Building trust in AI: How to overcome risk and operationalize AI governance
This report helps guide organizations on their AI adoption journey, by outlining the strategies to operationalize AI governance across the AI lifecycle. To be effective, organizations must strike a balance between accelerating the use of AI and having the right AI governance in place to ensure trustworthiness.
There are five critical strategies:
Organizations must identify potential AI system risks early in the AI life cycle. This will allow AI system owners and developers to make the right design, development, and deployment decisions to build trust. Doing so will also limit the amount of redevelopment work. A common pitfall when risks are assessed and mitigated at the completion of the development or validation (quality-assurance) stage is necessary rework, or even losing time and financial investment if the project cannot be amended and therefore cannot be implemented.
Scaling governance to the AI system

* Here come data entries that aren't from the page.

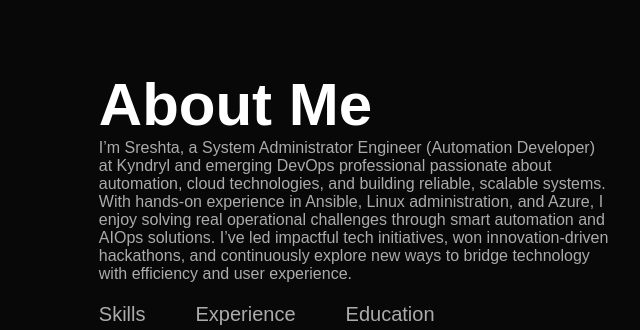
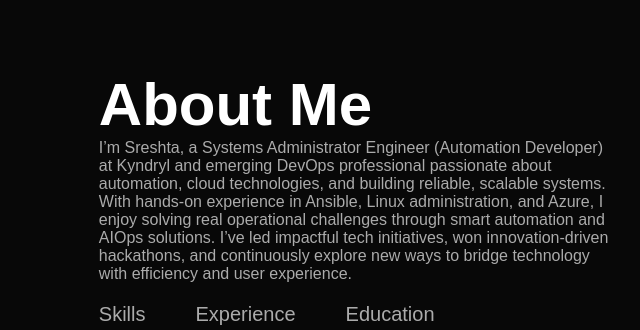
Before and after one commit to sreshtech/portfolio.github.io, a plain HTML site: page index.html in a window 1280 px wide. Shown: the part 820-1150 px from the top of the page, 540-1180 px from the left. Drawn offline with Linux system fonts and the light colour scheme.

Commit message:
Update index.html

```diff
--- a/index.html
+++ b/index.html
@@ -50,7 +50,7 @@
                     <div class="about-col-2">
                         <h1 class="sub-title">About Me</h1>
                         <p>
-                            I’m Sreshta, a System Administrator Engineer (Automation Developer) at Kyndryl and emerging DevOps professional passionate about automation,
+                            I’m Sreshta, a Systems Administrator Engineer (Automation Developer) at Kyndryl and emerging DevOps professional passionate about automation,
                             cloud technologies, and building reliable, scalable systems. With hands-on experience in Ansible,
                              Linux administration, and Azure, I enjoy solving real operational challenges through smart automation
                               and AIOps solutions. I’ve led impactful tech initiatives, won innovation-driven hackathons,
```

Addressing AI risks involves a complex ecosystem of stakeholders who provide guidance and mitigation strategies, based on their functional expertise. Privacy SMEs, legal and compliance SMEs, security SMEs, senior data scientists, ethicists, and cross-functional groups of business leaders each play a role in addressing AI risks. An AI system owner should be aware of which stakeholder groups need to be consulted in order to be successful, and by extension, which stakeholder groups may not be necessary given the attributes of an AI system. This demands a more nuanced approach than standard risk tiers, which can be facilitated by understanding the key parameters and attributes of an AI system.
Organizations must rely heavily on AI system owners and developers to identify risk and scale governance. To extract the right amount of information, Deloitte has developed a Trusted AI self-assessment. Among its features, the tool collects key parameters of the AI system to gauge which AI risks require further attention and analysis, and then:
- Deliver actionable guidance to AI system owners and developers to inform their design and development decisions
- Triage AI system owners toward the SMEs (groups/functions) they must engage with to manage these risks
The tool also supports AI system inventory and aggregate reporting, one key to an organization’s understating of its AI adoption, ROI, aggregate risk profile, and other relevant insights.
Adopting technical playbooks
Technical playbooks provide developers building AI systems with tactical, situation-specific guidance. Their scope focuses on the types of AI systems most common to the organization. Playbooks demonstrate how certain techniques are applied, and contain references to open source or procured tools and resources. They also contain techniques that have been tested and are expected to have an extended shelf life, though they still need to be revisited periodically to update the techniques, examples, and references.
Fairness and explainability are risks well-suited to technical playbooks because their mitigation is applied at the individual AI system level and often require technical (programmed) methods.
Using trusted AI tools
After AI system owners and developers have used a self-assessment to identify inherent AI risks and make informed design decisions, and after they consulted technical playbooks to understand at a granular level what actions to take, they will require software tools to improve upon their AI systems. These tools can be open source or acquired solutions and are designed to address risk areas like fairness, explainability, and robustness. As organizations weigh the costs and benefits of building vs. buying solutions they will require a comprehensive understanding of the software landscape including real costs, customization, and the levels or proficiency required to effectively leverage the tools.
Navigating uncharted waters
A perspective from the World Economic Forum and Deloitte